INPUT DATA section start

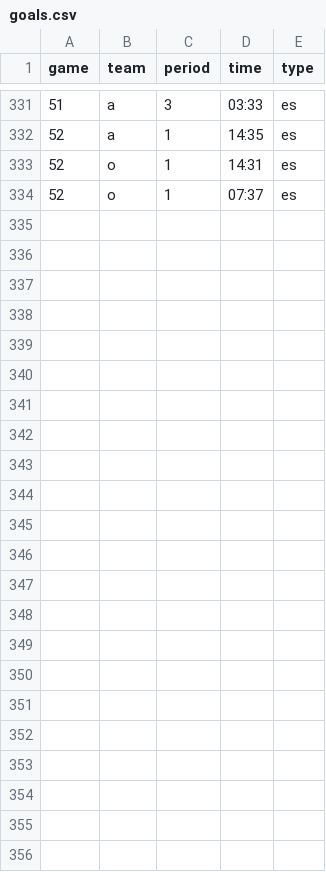
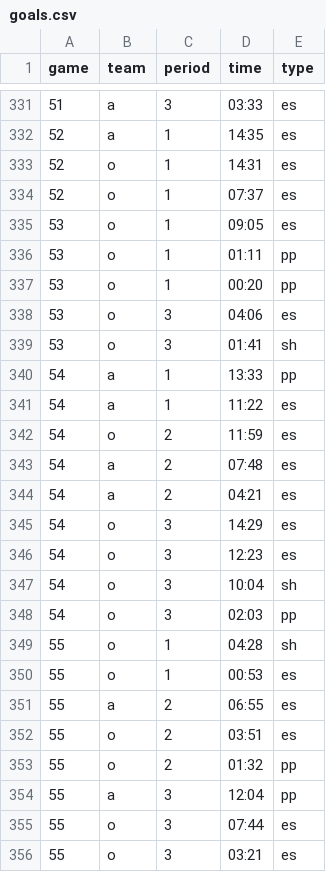
Before and after one commit to werntzp/hockey-stats, a CSV file: goals.csv, drawn as a sheet; only a part is shown, gaps mark what is left out; the diff names each change by its address in the sheet, - before the commit and + after, or states it on an @@ line.

Commit message:
Update goals.csv

```diff
--- a/goals.csv
+++ b/goals.csv
+row 335: 53 | o | 1 | 09:05 | es
+row 336: 53 | o | 1 | 01:11 | pp
+row 337: 53 | o | 1 | 00:20 | pp
+row 338: 53 | o | 3 | 04:06 | es
+row 339: 53 | o | 3 | 01:41 | sh
+row 340: 54 | a | 1 | 13:33 | pp
+row 341: 54 | a | 1 | 11:22 | es
+row 342: 54 | o | 2 | 11:59 | es
+row 343: 54 | a | 2 | 07:48 | es
+row 344: 54 | a | 2 | 04:21 | es
+row 345: 54 | o | 3 | 14:29 | es
+row 346: 54 | o | 3 | 12:23 | es
+row 347: 54 | o | 3 | 10:04 | sh
+row 348: 54 | o | 3 | 02:03 | pp
+row 349: 55 | o | 1 | 04:28 | sh
+row 350: 55 | o | 1 | 00:53 | es
+row 351: 55 | a | 2 | 06:55 | es
+row 352: 55 | o | 2 | 03:51 | es
+row 353: 55 | o | 2 | 01:32 | pp
+row 354: 55 | a | 3 | 12:04 | pp
+row 355: 55 | o | 3 | 07:44 | es
+row 356: 55 | o | 3 | 03:21 | es
```
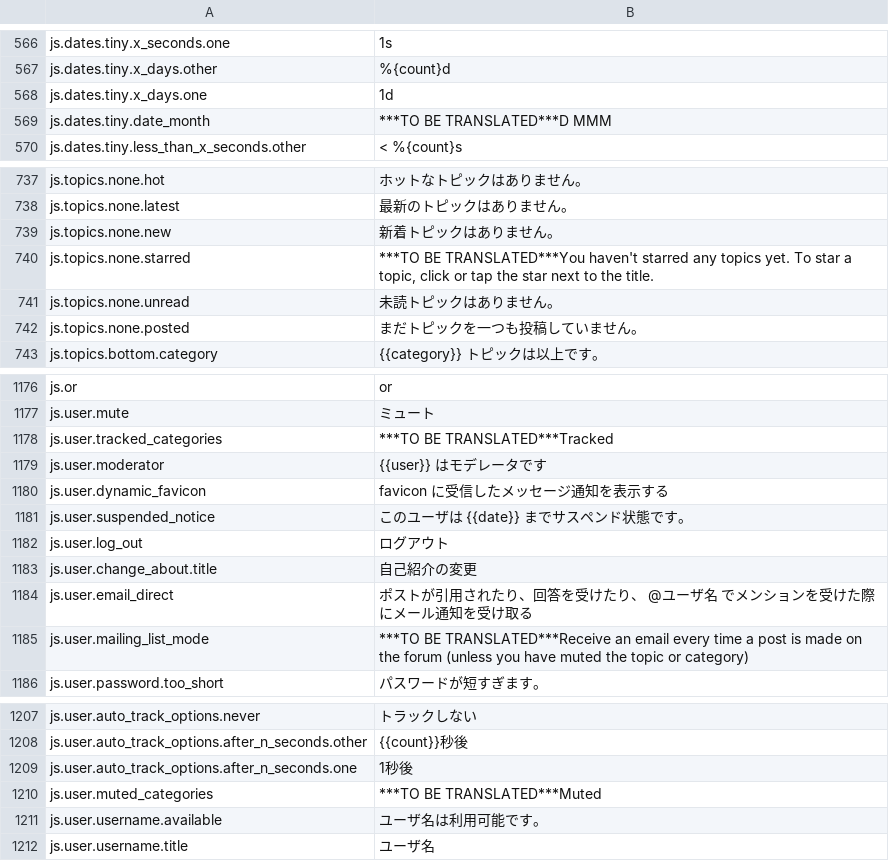
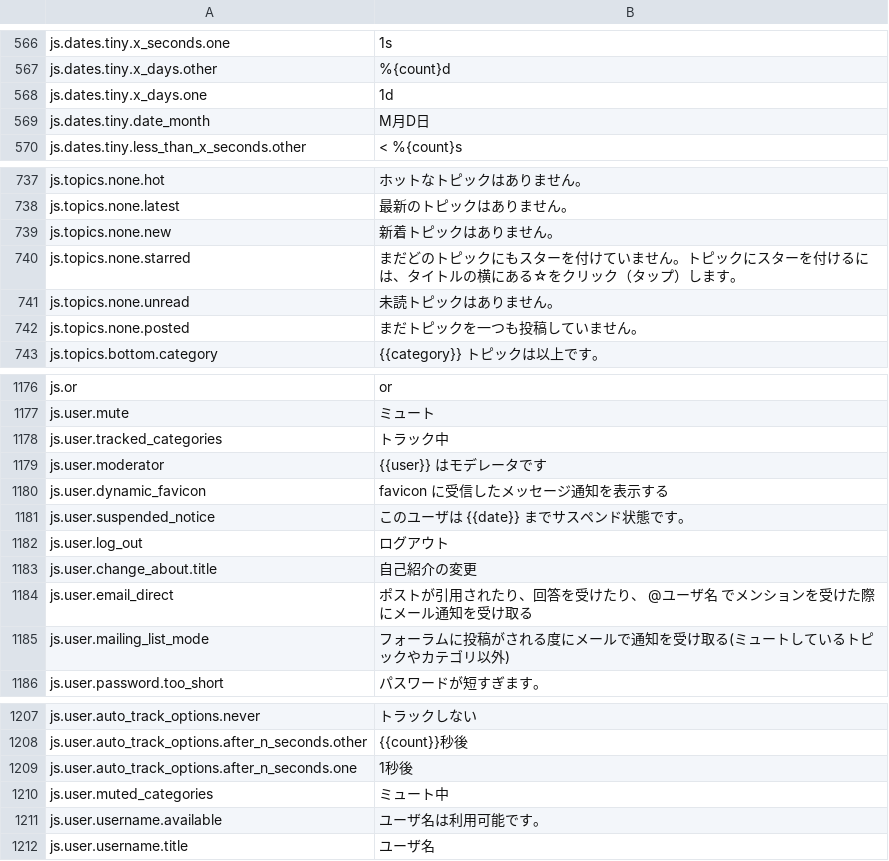
Before and after one commit to cotodama/discourse-ja-translation, a CSV file: client.ja.csv, drawn as a sheet; only a part is shown, gaps mark what is left out; the diff covers the shown part only.

```diff
--- a/client.ja.csv
+++ b/client.ja.csv
@@ -568,3 +568,3 @@ js.dates.tiny.x_days.other,%{count}d
 js.dates.tiny.x_days.one,1d
-js.dates.tiny.date_month,***TO BE TRANSLATED***D MMM
+js.dates.tiny.date_month,M月D日
 js.dates.tiny.less_than_x_seconds.other,< %{count}s
@@ -739,3 +739,3 @@ js.topics.none.latest,最新のトピックはありません。
 js.topics.none.new,新着トピックはありません。
-js.topics.none.starred,"***TO BE TRANSLATED***You haven't starred any topics yet. To star a topic, click or tap the star next to the title."
+js.topics.none.starred,"まだどのトピックにもスターを付けていません。トピックにスターを付けるには、タイトルの横にある☆をクリック（タップ）します。"
 js.topics.none.unread,未読トピックはありません。
@@ -1177,3 +1177,3 @@ js.or,or
 js.user.mute,ミュート
-js.user.tracked_categories,***TO BE TRANSLATED***Tracked
+js.user.tracked_categories,トラック中
 js.user.moderator,{{user}} はモデレータです
@@ -1184,3 +1184,3 @@ js.user.change_about.title,自己紹介の変更
 js.user.email_direct,ポストが引用されたり、回答を受けたり、 @ユーザ名 でメンションを受けた際にメール通知を受け取る
-js.user.mailing_list_mode,***TO BE TRANSLATED***Receive an email every time a post is made on the forum (unless you have muted the topic or category)
+js.user.mailing_list_mode,フォーラムに投稿がされる度にメールで通知を受け取る(ミュートしているトピックやカテゴリ以外)
 js.user.password.too_short,パスワードが短すぎます。
@@ -1209,3 +1209,3 @@ js.user.auto_track_options.after_n_seconds.other,{{count}}秒後
 js.user.auto_track_options.after_n_seconds.one,1秒後
-js.user.muted_categories,***TO BE TRANSLATED***Muted
+js.user.muted_categories,ミュート中
 js.user.username.available,ユーザ名は利用可能です。
```
Also changed, not shown: 10 edited cells elsewhere in this file.
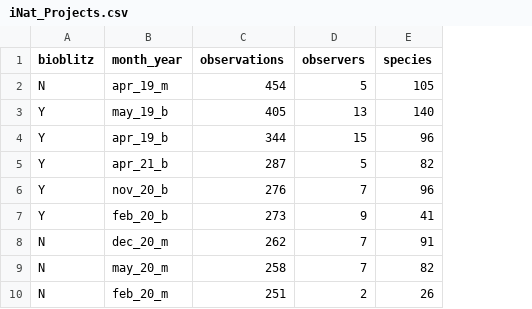
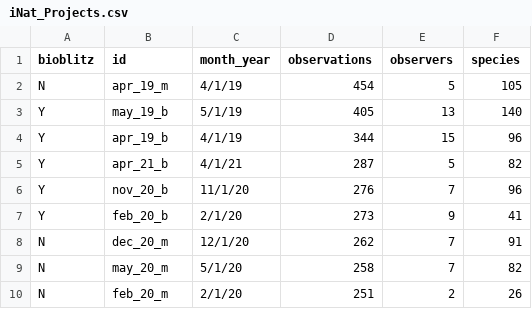
Before and after one commit to avanwinden/UCSBlooms, a CSV file: iNat_Projects.csv, drawn as a sheet; only a part is shown; the diff names each change by its address in the sheet, - before the commit and + after, or states it on an @@ line.

```diff
--- a/iNat_Projects.csv
+++ b/iNat_Projects.csv
+column C (month_year), rows 2-10: 4/1/19 | 5/1/19 | 4/1/19 | 4/1/21 | 11/1/20 | 2/1/20 | 12/1/20 | 5/1/20 | 2/1/20
-B1: month_year
+B1: id
```
Also changed, not shown: 1 other file.
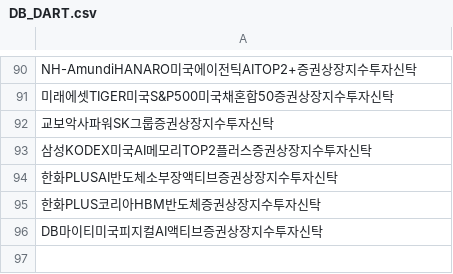
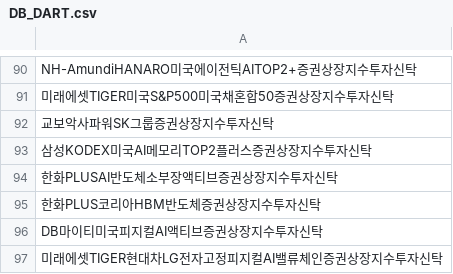
Before and after one commit to sungin-etf/NewETFKR, a CSV file: DB_DART.csv, drawn as a sheet; only a part is shown, gaps mark what is left out.

```diff
--- a/DB_DART.csv
+++ b/DB_DART.csv
@@ -96 +96,2 @@ NH-AmundiHANARO미국에이전틱AITOP2+증권상장지수투자신탁
 DB마이티미국피지컬AI액티브증권상장지수투자신탁
+미래에셋TIGER현대차LG전자고정피지컬AI밸류체인증권상장지수투자신탁
```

INPUT DATA section end

### WHAT THIS TASK INVOLVES
Leave the pictures out and return each entry exactly.

### FINAL ANSWER
Before and after one commit to werntzp/hockey-stats, a CSV file: goals.csv, drawn as a sheet; only a part is shown, gaps mark what is left out; the diff names each change by its address in the sheet, - before the commit and + after, or states it on an @@ line.

Commit message:
Update goals.csv

```diff
--- a/goals.csv
+++ b/goals.csv
+row 335: 53 | o | 1 | 09:05 | es
+row 336: 53 | o | 1 | 01:11 | pp
+row 337: 53 | o | 1 | 00:20 | pp
+row 338: 53 | o | 3 | 04:06 | es
+row 339: 53 | o | 3 | 01:41 | sh
+row 340: 54 | a | 1 | 13:33 | pp
+row 341: 54 | a | 1 | 11:22 | es
+row 342: 54 | o | 2 | 11:59 | es
+row 343: 54 | a | 2 | 07:48 | es
+row 344: 54 | a | 2 | 04:21 | es
+row 345: 54 | o | 3 | 14:29 | es
+row 346: 54 | o | 3 | 12:23 | es
+row 347: 54 | o | 3 | 10:04 | sh
+row 348: 54 | o | 3 | 02:03 | pp
+row 349: 55 | o | 1 | 04:28 | sh
+row 350: 55 | o | 1 | 00:53 | es
+row 351: 55 | a | 2 | 06:55 | es
+row 352: 55 | o | 2 | 03:51 | es
+row 353: 55 | o | 2 | 01:32 | pp
+row 354: 55 | a | 3 | 12:04 | pp
+row 355: 55 | o | 3 | 07:44 | es
+row 356: 55 | o | 3 | 03:21 | es
```
Before and after one commit to cotodama/discourse-ja-translation, a CSV file: client.ja.csv, drawn as a sheet; only a part is shown, gaps mark what is left out; the diff covers the shown part only.

```diff
--- a/client.ja.csv
+++ b/client.ja.csv
@@ -568,3 +568,3 @@ js.dates.tiny.x_days.other,%{count}d
 js.dates.tiny.x_days.one,1d
-js.dates.tiny.date_month,***TO BE TRANSLATED***D MMM
+js.dates.tiny.date_month,M月D日
 js.dates.tiny.less_than_x_seconds.other,< %{count}s
@@ -739,3 +739,3 @@ js.topics.none.latest,最新のトピックはありません。
 js.topics.none.new,新着トピックはありません。
-js.topics.none.starred,"***TO BE TRANSLATED***You haven't starred any topics yet. To star a topic, click or tap the star next to the title."
+js.topics.none.starred,"まだどのトピックにもスターを付けていません。トピックにスターを付けるには、タイトルの横にある☆をクリック（タップ）します。"
 js.topics.none.unread,未読トピックはありません。
@@ -1177,3 +1177,3 @@ js.or,or
 js.user.mute,ミュート
-js.user.tracked_categories,***TO BE TRANSLATED***Tracked
+js.user.tracked_categories,トラック中
 js.user.moderator,{{user}} はモデレータです
@@ -1184,3 +1184,3 @@ js.user.change_about.title,自己紹介の変更
 js.user.email_direct,ポストが引用されたり、回答を受けたり、 @ユーザ名 でメンションを受けた際にメール通知を受け取る
-js.user.mailing_list_mode,***TO BE TRANSLATED***Receive an email every time a post is made on the forum (unless you have muted the topic or category)
+js.user.mailing_list_mode,フォーラムに投稿がされる度にメールで通知を受け取る(ミュートしているトピックやカテゴリ以外)
 js.user.password.too_short,パスワードが短すぎます。
@@ -1209,3 +1209,3 @@ js.user.auto_track_options.after_n_seconds.other,{{count}}秒後
 js.user.auto_track_options.after_n_seconds.one,1秒後
-js.user.muted_categories,***TO BE TRANSLATED***Muted
+js.user.muted_categories,ミュート中
 js.user.username.available,ユーザ名は利用可能です。
```
Also changed, not shown: 10 edited cells elsewhere in this file.
Before and after one commit to avanwinden/UCSBlooms, a CSV file: iNat_Projects.csv, drawn as a sheet; only a part is shown; the diff names each change by its address in the sheet, - before the commit and + after, or states it on an @@ line.

```diff
--- a/iNat_Projects.csv
+++ b/iNat_Projects.csv
+column C (month_year), rows 2-10: 4/1/19 | 5/1/19 | 4/1/19 | 4/1/21 | 11/1/20 | 2/1/20 | 12/1/20 | 5/1/20 | 2/1/20
-B1: month_year
+B1: id
```
Also changed, not shown: 1 other file.
Before and after one commit to sungin-etf/NewETFKR, a CSV file: DB_DART.csv, drawn as a sheet; only a part is shown, gaps mark what is left out.

```diff
--- a/DB_DART.csv
+++ b/DB_DART.csv
@@ -96 +96,2 @@ NH-AmundiHANARO미국에이전틱AITOP2+증권상장지수투자신탁
 DB마이티미국피지컬AI액티브증권상장지수투자신탁
+미래에셋TIGER현대차LG전자고정피지컬AI밸류체인증권상장지수투자신탁
```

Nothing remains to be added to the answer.